These minimum rates have been increasing, but they are still relatively low. As a result, it could still make sense to consider loan techniques that are more advantageous with low rates. These include, from the simple to the complex, techniques such as the following:

  • Making a low-rate loan directly to a child or grandchild or other individual
  • Making a low-rate loan to a grantor trust (including a GST-exempt trust), which invests the proceeds (the positive arbitrage on the difference between the investment returns and the amount of interest to be paid on the loan stays in the trust and is not subject to estate or gift tax)
  • Refinancing an existing loan to reduce the rate
  • Selling assets (which may have a lower than usual fair market value in today’s environment) to a trust in exchange for a promissory note using today’s low rates

Won’t Rising Interest Rates Negatively Affect These Planning Techniques?

In its efforts to fight inflation, the Federal Reserve has begun to raise the federal funds rate, the interest rate that banks charge each other for short-term loans. Typically, an increase in the federal funds (fed funds) rate has a chain-reaction effect on the entire interest rate market, with short-term markets most directly impacted. It also impacts the two primary interest-rate metrics used for estate planning: the AFR and the Section 7520 rate, the legally required rate for several estate planning strategies.

Both AFRs and the 7520 rate have been rising, but they are still well below historical averages. And with several of the strategies outlined above, the current rate can be locked in for a period of years. Even more important, these rates are much less significant than the long-term growth potential afforded by using depressed assets — many of which may be down 15% or more this year — for these strategies.

Now Is a Good Time to Review Your Estate Plan

We’ve presented a number of strategies likely to be most efficient in the current environment. If market dynamics shift or interest rates rise significantly from current levels, it may become necessary to reconsider some of these strategies. As always, we are monitoring developments closely and will adjust our approach as needed.

That said, the most appropriate wealth-transfer strategy for you obviously entails much more than a consideration of the macro environment. The decision to implement a new strategy today or wait, to reengineer one already in place, or to leverage the benefit of one already completed needs to be assessed in the full context of your circumstances and objectives — and with the assistance of experienced planning professionals.

Your advisors can help you weigh the potential benefits of different strategies and determine concrete actions to ensure that the maximum amount of your wealth will transfer tax efficiently to those persons and causes you wish to support.
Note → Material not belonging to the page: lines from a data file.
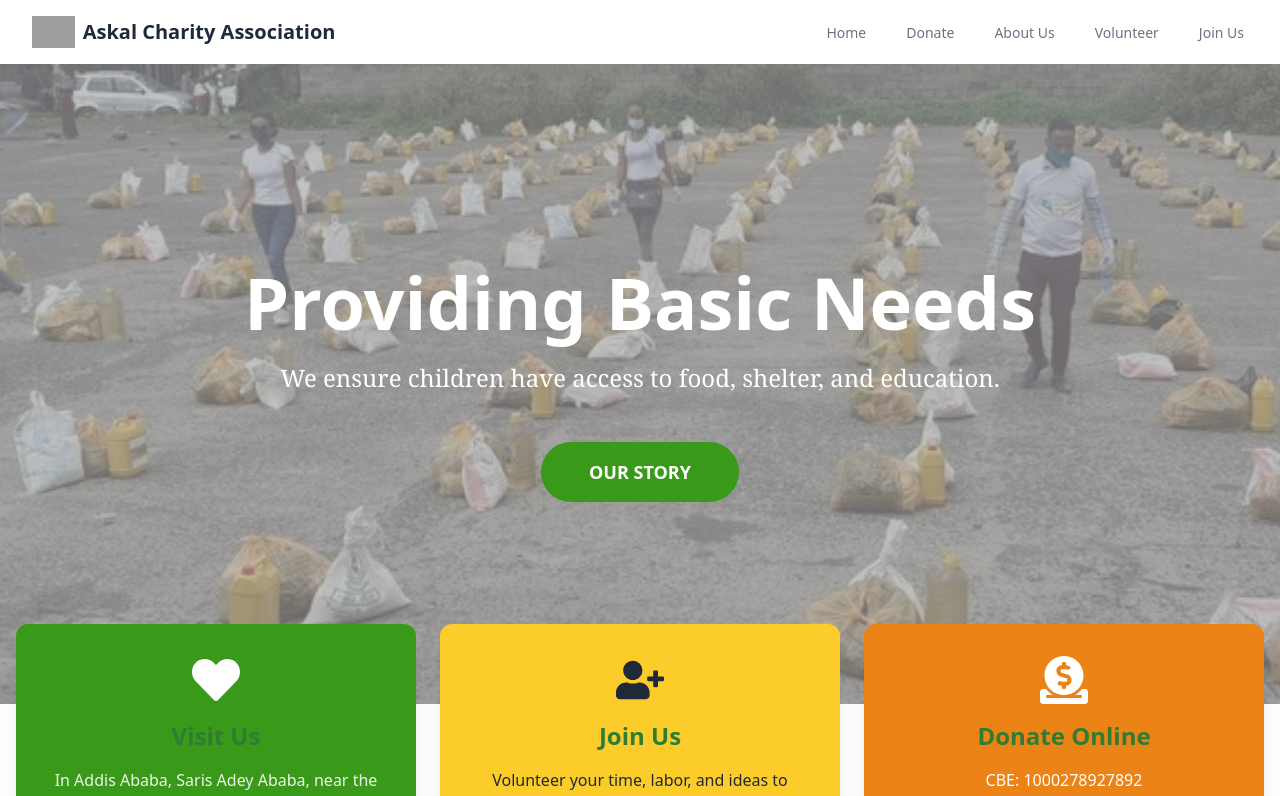
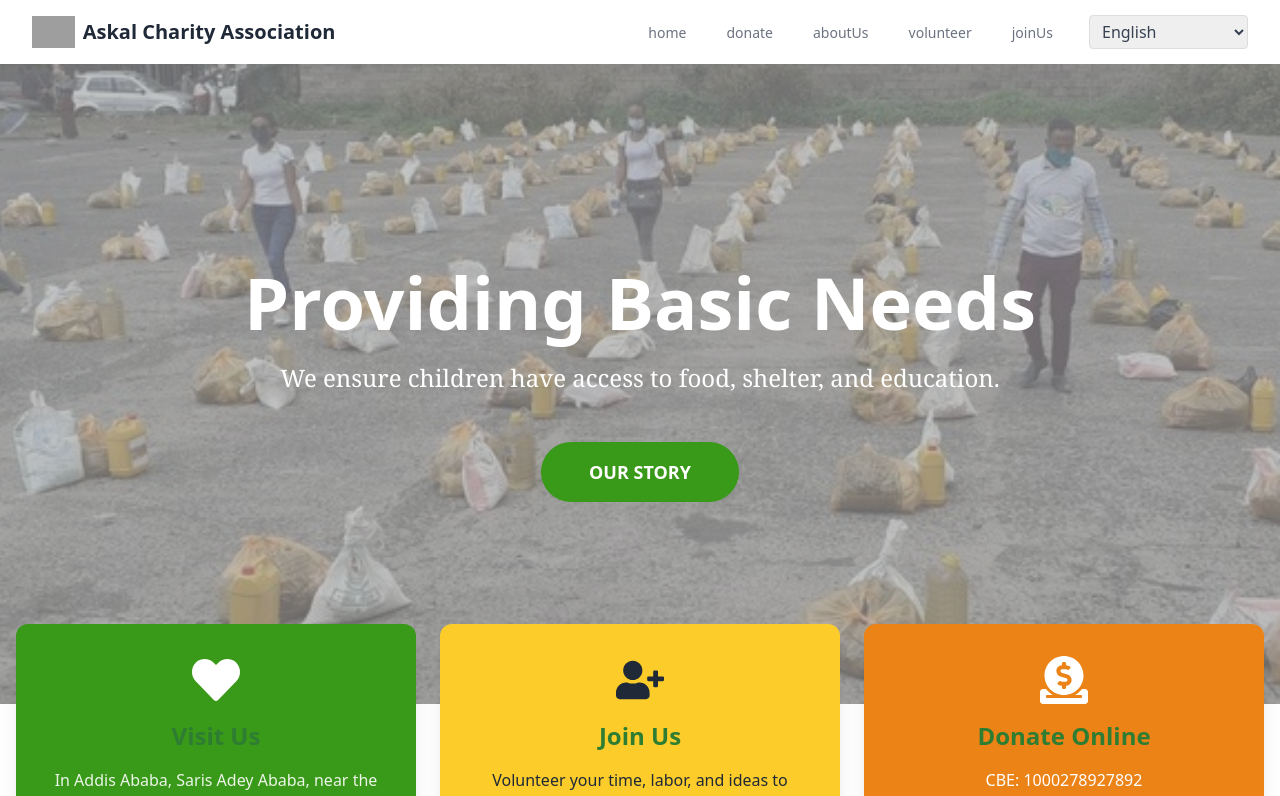
Before and after one commit to Yohanamtesfaye/Askal-Charity-Website, a React (Vite) app in the folder FrontEnd/: page / in a window 1280 px wide. Shown: the top 796 px of the page. Built offline with nearby package versions, Linux system fonts and the light colour scheme; grey boxes are pictures that could not be loaded.

Commit message:
multi lingual

```diff
--- a/FrontEnd/package.json
+++ b/FrontEnd/package.json
@@ -15,10 +15,12 @@
     "axios": "^1.7.7",
     "framer-motion": "^11.18.2",
     "gsap": "^3.12.5",
+    "i18next": "^24.2.2",
     "lucide-react": "^0.474.0",
     "react": "^18.3.1",
     "react-countup": "^6.5.3",
     "react-dom": "^18.3.1",
+    "react-i18next": "^15.4.1",
     "react-icons": "^5.3.0",
     "react-intersection-observer": "^9.14.0",
     "react-router-dom": "^6.26.2",
--- a/FrontEnd/src/Components/NavBar.jsx
+++ b/FrontEnd/src/Components/NavBar.jsx
@@ -1,18 +1,25 @@
 import React, { useState } from "react"
 import { Link } from "react-router-dom"
 import { Menu, X } from "lucide-react"
+import { useTranslation } from "react-i18next"
 
 const Navbar = () => {
   const [isOpen, setIsOpen] = useState(false)
+  const { t, i18n } = useTranslation()
 
   const toggleMenu = () => {
     setIsOpen(!isOpen)
+  }
+
+  const changeLanguage = (event) => {
+    i18n.changeLanguage(event.target.value)
   }
 
   return (
     <nav className="bg-white shadow-md">
       <div className="max-w-7xl mx-auto px-4 sm:px-6 lg:px-8">
         <div className="flex justify-between h-16">
+          {/* Logo */}
           <div className="flex-shrink-0 flex items-center">
             <Link to="/" className="flex items-center">
               <img
@@ -23,37 +30,66 @@ const Navbar = () => {
               <span className="ml-2 text-xl font-bold text-gray-800">Askal Charity Association</span>
             </Link>
           </div>
-          <div className="hidden sm:ml-6 sm:flex sm:space-x-8">
-            <NavLink to="/">Home</NavLink>
-            <NavLink to="/donate">Donate</NavLink>
-            <NavLink to="/about-us">About Us</NavLink>
-            <NavLink to="/volunteer">Volunteer</NavLink>
-            <NavLink to="/join-us">Join Us</NavLink>
+
+          {/* Desktop Menu */}
+          <div className="hidden sm:flex sm:space-x-8 items-center">
+            <NavLink to="/">{t("home")}</NavLink>
+            <NavLink to="/donate">{t("donate")}</NavLink>
+            <NavLink to="/about-us">{t("aboutUs")}</NavLink>
+            <NavLink to="/volunteer">{t("volunteer")}</NavLink>
+            <NavLink to="/join-us">{t("joinUs")}</NavLink>
+
+            {/* Language Dropdown */}
+            <select
+              onChange={changeLanguage}
+              value={i18n.language}
+              className="border rounded px-2 py-1 text-gray-700"
+            >
+              <option value="en">English</option>
+              <option value="am">አማርኛ (Amharic)</option>
+              <option value="om">Afaan Oromoo</option>
+            </select>
           </div>
+
+          {/* Mobile Menu Button */}
           <div className="-mr-2 flex items-center sm:hidden">
             <button
               onClick={toggleMenu}
               className="inline-flex items-center justify-center p-2 rounded-md text-gray-400 hover:text-gray-500 hover:bg-gray-100 focus:outline-none focus:ring-2 focus:ring-inset focus:ring-green-500"
             >
               <span className="sr-only">Open main menu</span>
-              {isOpen ? (
-                <X className="block h-6 w-6" aria-hidden="true" />
-              ) : (
-                <Menu className="block h-6 w-6" aria-hidden="true" />
-              )}
+              {isOpen ? <X className="h-6 w-6" /> : <Menu className="h-6 w-6" />}
             </button>
           </div>
         </div>
       </div>
 
+      {/* Mobile Menu */}
       {isOpen && (
         <div className="sm:hidden">
           <div className="pt-2 pb-3 space-y-1">
-            <MobileNavLink to="/">Home</MobileNavLink>
-            <MobileNavLink to="/donate">Donate</MobileNavLink>
-            <MobileNavLink to="/about-us">About Us</MobileNavLink>
-            <MobileNavLink to="/volunteer">Volunteer</MobileNavLink>
-            <MobileNavLink to="/join-us">Join Us</MobileNavLink>
+            <MobileNavLink to="/">{t("home")}</MobileNavLink>
+            <MobileNavLink to="/donate">{t("donate")}</MobileNavLink>
+            <MobileNavLink to="/about-us">{t("aboutUs")}</MobileNavLink>
+            <MobileNavLink to="/volunteer">{t("volunteer")}</MobileNavLink>
+            <MobileNavLink to="/join-us">{t("joinUs")}</MobileNavLink>
+
+            {/* Language Dropdown in Mobile */}
+            <div className="px-4 py-2">
+              <label htmlFor="language-select" className="block text-sm font-medium text-gray-700">
+                {t("language")}
+              </label>
+              <select
+                id="language-select"
+                onChange={changeLanguage}
+                value={i18n.language}
+                className="w-full border rounded px-2 py-1 mt-1 text-gray-700"
+              >
+                <option value="en">English</option>
+                <option value="am">አማርኛ (Amharic)</option>
+                <option value="om">Afaan Oromoo</option>
+              </select>
+            </div>
           </div>
         </div>
       )}
--- a/FrontEnd/src/Components/Slideshow.jsx
+++ b/FrontEnd/src/Components/Slideshow.jsx
@@ -14,15 +14,18 @@ import volll from '../assets/Images/volll.jpg';
 import volun from '../assets/Images/volun.jpg';
 import voulnteer from '../assets/Images/volunteer.jpg';
 import voul from '../assets/Images/voul.jpg';
+import { useTranslation } from 'react-i18next';
 const Slideshow = ({ num }) => {
+  const { t } = useTranslation();
+
   const [currentIndex, setCurrentIndex] = useState(0);
 
   // Define different slide sets for each `num` value
   const slideSets = {
     1: [
-      { image: gift, alt: 'Gift giving', text: 'ባይኖረንም ያለንን እናካፍላለን!!', description: 'There can be no keener revelation of a society\'s soul than the way in which it treats its children.' },
-      { image: basic, alt: 'Basic needs', text: 'Providing Basic Needs', description: 'We ensure children have access to food, shelter, and education.' },
-      { image: trip, alt: 'Children trip', text: 'Creating Joyful Memories', description: 'We organize trips and events to bring happiness to children.' },
+      { image: gift, alt: 'Gift giving', text: 'ባይኖረንም ያለንን እናካፍላለን!!', description: t('homeintro1') },
+      { image: basic, alt: 'Basic needs', text: 'Providing Basic Needs', description: t('homeintro2') },
+      { image: trip, alt: 'Children trip', text: 'Creating Joyful Memories', description: t('homeintro3') },
     ],
     2: [
       { image: trip, alt: 'Children trip', text: 'Give a Little, Change a Lot', description: 'Your small contribution can make a big difference in a child\'s life.' },
--- a/FrontEnd/src/Components/VisitorMessage.jsx
+++ b/FrontEnd/src/Components/VisitorMessage.jsx
@@ -52,18 +52,18 @@ const VisitorMessage = () => {
           <div className="w-24 h-1 bg-[#FCCD2A] mx-auto rounded-full"></div>
         </motion.div>
 
-        <div className="relative">
+        <div className="relative ">
           {/* Navigation Buttons */}
           <button
             onClick={handlePrevious}
-            className="absolute left-0 top-1/2 -translate-y-1/2 -translate-x-4 md:-translate-x-8 z-10 bg-white p-3 rounded-full shadow-lg text-[#399918] hover:text-[#FCCD2A] transition-colors"
+            className="absolute left-0 lg:ml-20 mt-44 w-14 top-1/2 -translate-y-1/2 -translate-x-4 md:-translate-x-8 z-10 bg-white p-3 rounded-full shadow-lg text-[#399918] hover:text-[#FCCD2A] transition-colors"
             aria-label="Previous testimonial"
           >
             <FaChevronLeft size={24} />
           </button>
           <button
             onClick={handleNext}
-            className="absolute right-0 top-1/2 -translate-y-1/2 translate-x-4 md:translate-x-8 z-10 bg-white p-3 rounded-full shadow-lg text-[#399918] hover:text-[#FCCD2A] transition-colors"
+            className="absolute right-0 lg:mr-20 top-1/2 mt-44 w-14 -translate-y-1/2 translate-x-4 md:translate-x-8 z-10 bg-white p-3 rounded-full shadow-lg text-[#399918] hover:text-[#FCCD2A] transition-colors"
             aria-label="Next testimonial"
           >
             <FaChevronRight size={24} />
@@ -112,7 +112,7 @@ const VisitorMessage = () => {
               <motion.button
                 key={index}
                 onClick={() => setActiveIndex(index)}
-                className={`w-3 h-3 rounded-full transition-all duration-300 ${
+                className={`w-3 h-3  rounded-full transition-all duration-300 ${
                   activeIndex === index
                     ? "bg-[#399918] w-8"
                     : "bg-[#399918]/20 hover:bg-[#399918]/40"
@@ -136,10 +136,10 @@ const VisitorMessage = () => {
               className="relative group"
             >
               <div
-                className={`absolute inset-0 rounded-full transition-all duration-300 ${
+                className={`absolute inset-0  rounded-full transition-all duration-300 ${
                   activeIndex === index
                     ? "border-4 border-[#399918] scale-110"
-                    : "border-4 border-transparent group-hover:border-[#FCCD2A]"
+                    : "border-4 border-transparent group-hover:border-[#]"
                 }`}
               />
               <img
--- a/FrontEnd/src/Pages/Home.jsx
+++ b/FrontEnd/src/Pages/Home.jsx
@@ -16,6 +16,7 @@ import VisitorMessage from '../Components/VisitorMessage';
 import Slideshow from '../Components/Slideshow';
 import { useGSAP } from '@gsap/react';
 import gsap from 'gsap';
+import { useTranslation } from 'react-i18next';
 
 const statsData = [
   { end: 1000, label: 'Children Helped' },
@@ -26,6 +27,13 @@ const statsData = [
 ]
 
 const Home = () => {
+  const { i18n } = useTranslation();
+
+  const changeLanguage = (lng) => {
+    i18n.changeLanguage(lng);
+  };
+
+  const { t } = useTranslation()
   const fadeRefs = useRef([])
   useEffect(() => {
     const observer = new IntersectionObserver(
--- /dev/null
+++ b/FrontEnd/src/i18n.js
@@ -0,0 +1,31 @@
+// i18n.js (for example)
+import i18n from 'i18next';
+import { initReactI18next } from 'react-i18next';
+
+i18n
+  .use(initReactI18next) // initialize the react-i18next module
+  .init({
+    resources: {
+      en: {
+        translation: {
+          "homeintro1": "There can be no keener revelation of a society\'s soul than the way in which it treats its children.",
+          "homeintro2":"We ensure children have access to food, shelter, and education.",
+          "homeintro3":"We organize trips and events to bring happiness to children.",
+
+        }
+      },
+      am: {
+        translation: {
+
+        }
+      },
+      // Add more languages here
+    },
+    lng: "en", // default language
+    fallbackLng: "en", // fallback language in case the selected one is not available
+    interpolation: {
+      escapeValue: false, // React already escapes strings
+    },
+  });
+
+export default i18n;
--- a/FrontEnd/src/main.jsx
+++ b/FrontEnd/src/main.jsx
@@ -2,6 +2,7 @@ import { StrictMode } from 'react'
 import { createRoot } from 'react-dom/client'
 import App from './App.jsx'
 import './index.css'
+import './i18n'; // import the i18n configuration
 
 createRoot(document.getElementById('root')).render(
   <StrictMode>
```
Also changed, not shown: 1 other file (tests, documents, lock files or other folders).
This material is for your general information and educational purposes. The discussion of any estate or other planning observations herein is not intended as legal or tax advice and does not take into account the particular planning objectives, financial situation, or needs of individual clients. This material is based upon information obtained from various sources that Bessemer believes to be reliable, but Bessemer makes no representation or warranty with respect to the accuracy or completeness of such information. Views expressed herein are current only as of the date indicated and are subject to change as a result of new legislation or evolving case law.

Jaclyn G. Feffer

Senior Fiduciary Counsel

Jackie is responsible for working with clients and their advisors to develop practical and efficient wealth transfer plans, and for guiding the firm on fiduciary issues.

Patrick S. Boyle

Patrick S. Boyle

Southeast Region Head and Senior Investment Strategist

Patrick is responsible for Bessemer's client relationships in Washington, D.C., Atlanta, Delaware, and Philadelphia. In addition, he performs macroeconomic research and financial market analysis in order to deliver customized asset allocation and investment recommendations to clients.